■ DESCRIPTION OF THE TASK: In the listing below, look for "print" and copy every line that has it.

■ PROVIDED DATA:

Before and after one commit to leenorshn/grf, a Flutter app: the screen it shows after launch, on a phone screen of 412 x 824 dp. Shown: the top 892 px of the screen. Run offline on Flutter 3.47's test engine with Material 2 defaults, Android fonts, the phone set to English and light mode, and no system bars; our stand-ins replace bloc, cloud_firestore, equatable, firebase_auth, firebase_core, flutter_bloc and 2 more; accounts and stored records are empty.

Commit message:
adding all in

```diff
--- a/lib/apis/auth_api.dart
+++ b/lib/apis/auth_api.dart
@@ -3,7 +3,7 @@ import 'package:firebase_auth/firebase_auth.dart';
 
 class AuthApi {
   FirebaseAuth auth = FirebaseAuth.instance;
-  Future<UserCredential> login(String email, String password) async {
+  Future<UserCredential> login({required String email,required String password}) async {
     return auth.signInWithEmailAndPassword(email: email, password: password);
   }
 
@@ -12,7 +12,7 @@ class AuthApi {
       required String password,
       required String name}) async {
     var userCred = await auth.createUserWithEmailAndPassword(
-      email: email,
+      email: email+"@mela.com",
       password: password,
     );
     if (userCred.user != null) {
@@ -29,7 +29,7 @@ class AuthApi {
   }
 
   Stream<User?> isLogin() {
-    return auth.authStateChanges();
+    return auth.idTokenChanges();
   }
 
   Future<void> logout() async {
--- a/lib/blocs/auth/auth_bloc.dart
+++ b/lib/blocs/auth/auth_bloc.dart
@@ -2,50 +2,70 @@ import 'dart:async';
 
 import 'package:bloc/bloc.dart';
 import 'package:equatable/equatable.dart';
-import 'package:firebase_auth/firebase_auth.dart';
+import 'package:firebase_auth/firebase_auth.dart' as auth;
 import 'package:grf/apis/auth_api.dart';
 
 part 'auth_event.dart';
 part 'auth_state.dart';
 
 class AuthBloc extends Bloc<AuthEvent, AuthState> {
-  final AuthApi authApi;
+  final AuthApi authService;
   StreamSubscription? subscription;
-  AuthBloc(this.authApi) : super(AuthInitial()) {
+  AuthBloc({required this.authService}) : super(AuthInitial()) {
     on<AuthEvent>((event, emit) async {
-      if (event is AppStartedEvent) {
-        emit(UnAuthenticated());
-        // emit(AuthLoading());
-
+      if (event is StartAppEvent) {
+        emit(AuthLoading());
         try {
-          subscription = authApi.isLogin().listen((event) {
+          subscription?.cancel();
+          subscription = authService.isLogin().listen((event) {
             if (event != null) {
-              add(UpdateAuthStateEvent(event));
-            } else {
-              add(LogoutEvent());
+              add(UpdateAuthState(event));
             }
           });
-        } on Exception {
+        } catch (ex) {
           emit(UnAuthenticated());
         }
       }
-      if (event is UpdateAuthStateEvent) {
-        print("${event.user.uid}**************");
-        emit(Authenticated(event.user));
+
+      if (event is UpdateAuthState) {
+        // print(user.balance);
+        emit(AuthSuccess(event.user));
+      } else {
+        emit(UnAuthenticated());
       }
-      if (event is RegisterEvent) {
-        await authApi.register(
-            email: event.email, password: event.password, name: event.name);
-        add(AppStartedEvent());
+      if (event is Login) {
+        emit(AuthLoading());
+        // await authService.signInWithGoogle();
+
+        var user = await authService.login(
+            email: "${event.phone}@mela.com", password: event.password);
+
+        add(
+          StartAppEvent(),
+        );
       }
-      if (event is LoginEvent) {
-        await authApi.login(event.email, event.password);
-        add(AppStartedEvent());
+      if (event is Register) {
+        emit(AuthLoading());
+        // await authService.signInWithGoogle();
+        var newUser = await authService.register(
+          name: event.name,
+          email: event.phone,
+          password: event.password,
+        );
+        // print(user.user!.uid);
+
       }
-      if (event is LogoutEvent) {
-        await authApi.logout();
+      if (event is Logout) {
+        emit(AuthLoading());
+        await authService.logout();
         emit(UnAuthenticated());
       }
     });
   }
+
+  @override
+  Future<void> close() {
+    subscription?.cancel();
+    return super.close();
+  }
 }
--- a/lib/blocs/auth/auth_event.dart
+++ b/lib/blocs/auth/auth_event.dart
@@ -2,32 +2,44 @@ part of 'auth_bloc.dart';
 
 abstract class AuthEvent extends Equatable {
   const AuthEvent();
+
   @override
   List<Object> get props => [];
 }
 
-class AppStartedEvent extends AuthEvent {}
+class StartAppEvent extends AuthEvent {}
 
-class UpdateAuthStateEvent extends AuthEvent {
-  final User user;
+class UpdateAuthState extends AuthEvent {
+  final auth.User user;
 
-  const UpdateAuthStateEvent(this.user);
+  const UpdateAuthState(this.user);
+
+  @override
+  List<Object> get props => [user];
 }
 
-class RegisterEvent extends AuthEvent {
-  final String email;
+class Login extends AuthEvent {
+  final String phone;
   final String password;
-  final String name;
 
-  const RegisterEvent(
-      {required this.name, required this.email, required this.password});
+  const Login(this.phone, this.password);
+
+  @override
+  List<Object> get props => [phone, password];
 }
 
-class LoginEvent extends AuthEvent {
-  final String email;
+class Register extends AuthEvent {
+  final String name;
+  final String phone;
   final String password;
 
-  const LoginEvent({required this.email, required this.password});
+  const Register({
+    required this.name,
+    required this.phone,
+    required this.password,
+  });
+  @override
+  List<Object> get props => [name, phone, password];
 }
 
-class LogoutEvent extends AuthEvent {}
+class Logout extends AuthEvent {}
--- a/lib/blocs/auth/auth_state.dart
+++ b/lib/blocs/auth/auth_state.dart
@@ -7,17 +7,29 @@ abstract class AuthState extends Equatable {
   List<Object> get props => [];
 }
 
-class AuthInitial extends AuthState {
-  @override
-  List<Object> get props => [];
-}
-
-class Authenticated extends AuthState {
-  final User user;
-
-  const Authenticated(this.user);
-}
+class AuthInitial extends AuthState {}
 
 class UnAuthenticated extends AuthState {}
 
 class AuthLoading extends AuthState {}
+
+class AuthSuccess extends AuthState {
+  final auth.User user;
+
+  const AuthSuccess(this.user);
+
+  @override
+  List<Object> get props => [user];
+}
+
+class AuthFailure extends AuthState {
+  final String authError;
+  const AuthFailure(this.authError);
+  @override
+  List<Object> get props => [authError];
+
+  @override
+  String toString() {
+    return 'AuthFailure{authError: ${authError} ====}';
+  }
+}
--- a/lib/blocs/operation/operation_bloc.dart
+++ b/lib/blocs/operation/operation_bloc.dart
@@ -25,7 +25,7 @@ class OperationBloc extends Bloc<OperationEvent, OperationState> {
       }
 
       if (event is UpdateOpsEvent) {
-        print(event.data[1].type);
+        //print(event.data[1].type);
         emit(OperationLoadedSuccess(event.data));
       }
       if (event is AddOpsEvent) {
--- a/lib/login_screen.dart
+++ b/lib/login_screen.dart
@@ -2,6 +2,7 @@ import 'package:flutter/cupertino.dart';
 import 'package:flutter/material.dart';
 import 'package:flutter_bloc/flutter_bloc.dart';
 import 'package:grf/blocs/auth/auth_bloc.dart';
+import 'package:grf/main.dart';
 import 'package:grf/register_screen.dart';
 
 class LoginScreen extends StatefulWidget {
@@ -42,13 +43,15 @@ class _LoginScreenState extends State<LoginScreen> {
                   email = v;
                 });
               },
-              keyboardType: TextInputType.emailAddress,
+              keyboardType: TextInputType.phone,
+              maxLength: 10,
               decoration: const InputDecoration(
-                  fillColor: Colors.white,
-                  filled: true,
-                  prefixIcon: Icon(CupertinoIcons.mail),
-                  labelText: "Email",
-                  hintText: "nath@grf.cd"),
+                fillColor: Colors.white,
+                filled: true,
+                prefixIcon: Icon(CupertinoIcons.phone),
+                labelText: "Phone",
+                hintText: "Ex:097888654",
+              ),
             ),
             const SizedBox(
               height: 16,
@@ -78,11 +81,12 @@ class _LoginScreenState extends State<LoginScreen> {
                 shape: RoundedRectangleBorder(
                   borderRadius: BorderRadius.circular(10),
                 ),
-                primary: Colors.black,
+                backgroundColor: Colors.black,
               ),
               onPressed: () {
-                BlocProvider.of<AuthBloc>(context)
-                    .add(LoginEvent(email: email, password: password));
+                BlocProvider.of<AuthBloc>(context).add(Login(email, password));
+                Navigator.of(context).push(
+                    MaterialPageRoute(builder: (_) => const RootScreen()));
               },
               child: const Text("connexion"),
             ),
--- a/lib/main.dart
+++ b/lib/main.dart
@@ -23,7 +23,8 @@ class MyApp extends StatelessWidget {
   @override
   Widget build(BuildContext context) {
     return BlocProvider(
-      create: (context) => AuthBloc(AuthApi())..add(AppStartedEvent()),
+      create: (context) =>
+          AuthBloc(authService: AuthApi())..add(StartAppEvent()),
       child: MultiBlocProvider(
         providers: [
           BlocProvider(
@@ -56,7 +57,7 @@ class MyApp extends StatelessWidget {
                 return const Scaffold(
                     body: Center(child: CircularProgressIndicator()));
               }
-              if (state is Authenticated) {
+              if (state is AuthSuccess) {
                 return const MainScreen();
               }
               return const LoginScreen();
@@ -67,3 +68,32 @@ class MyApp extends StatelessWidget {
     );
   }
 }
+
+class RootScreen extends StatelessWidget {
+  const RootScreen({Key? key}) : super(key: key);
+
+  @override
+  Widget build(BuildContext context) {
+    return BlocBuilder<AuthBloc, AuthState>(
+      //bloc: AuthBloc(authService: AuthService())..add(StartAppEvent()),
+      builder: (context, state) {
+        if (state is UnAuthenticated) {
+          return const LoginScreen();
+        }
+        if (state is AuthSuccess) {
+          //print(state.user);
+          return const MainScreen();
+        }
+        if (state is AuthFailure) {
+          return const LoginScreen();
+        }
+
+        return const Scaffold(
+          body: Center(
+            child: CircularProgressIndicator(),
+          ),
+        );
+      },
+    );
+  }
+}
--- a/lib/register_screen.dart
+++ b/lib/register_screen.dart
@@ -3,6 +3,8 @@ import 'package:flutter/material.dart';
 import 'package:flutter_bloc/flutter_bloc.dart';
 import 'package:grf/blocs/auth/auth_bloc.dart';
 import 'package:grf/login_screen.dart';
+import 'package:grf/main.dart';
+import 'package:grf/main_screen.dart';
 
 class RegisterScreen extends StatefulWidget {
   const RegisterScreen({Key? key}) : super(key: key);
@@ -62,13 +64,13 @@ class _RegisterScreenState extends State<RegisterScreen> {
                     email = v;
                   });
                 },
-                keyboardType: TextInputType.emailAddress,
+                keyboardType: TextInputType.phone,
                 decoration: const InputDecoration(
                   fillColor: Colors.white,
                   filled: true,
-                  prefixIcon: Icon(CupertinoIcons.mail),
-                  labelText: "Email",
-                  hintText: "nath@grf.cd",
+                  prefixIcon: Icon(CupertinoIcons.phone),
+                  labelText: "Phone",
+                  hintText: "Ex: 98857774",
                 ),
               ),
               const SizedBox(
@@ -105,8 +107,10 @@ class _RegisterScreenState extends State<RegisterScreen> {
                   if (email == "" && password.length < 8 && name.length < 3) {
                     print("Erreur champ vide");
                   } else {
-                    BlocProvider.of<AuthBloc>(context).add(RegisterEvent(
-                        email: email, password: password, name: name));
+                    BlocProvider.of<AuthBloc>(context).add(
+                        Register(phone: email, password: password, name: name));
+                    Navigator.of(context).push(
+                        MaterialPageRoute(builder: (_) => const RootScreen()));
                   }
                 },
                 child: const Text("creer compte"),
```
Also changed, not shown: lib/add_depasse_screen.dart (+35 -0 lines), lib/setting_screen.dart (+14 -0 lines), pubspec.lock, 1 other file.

■ RESULT OF THE TASK:
-        print("${event.user.uid}**************");
+        // print(user.balance);
+        // print(user.user!.uid);
-        print(event.data[1].type);
+        //print(event.data[1].type);
+          //print(state.user);
                     print("Erreur champ vide");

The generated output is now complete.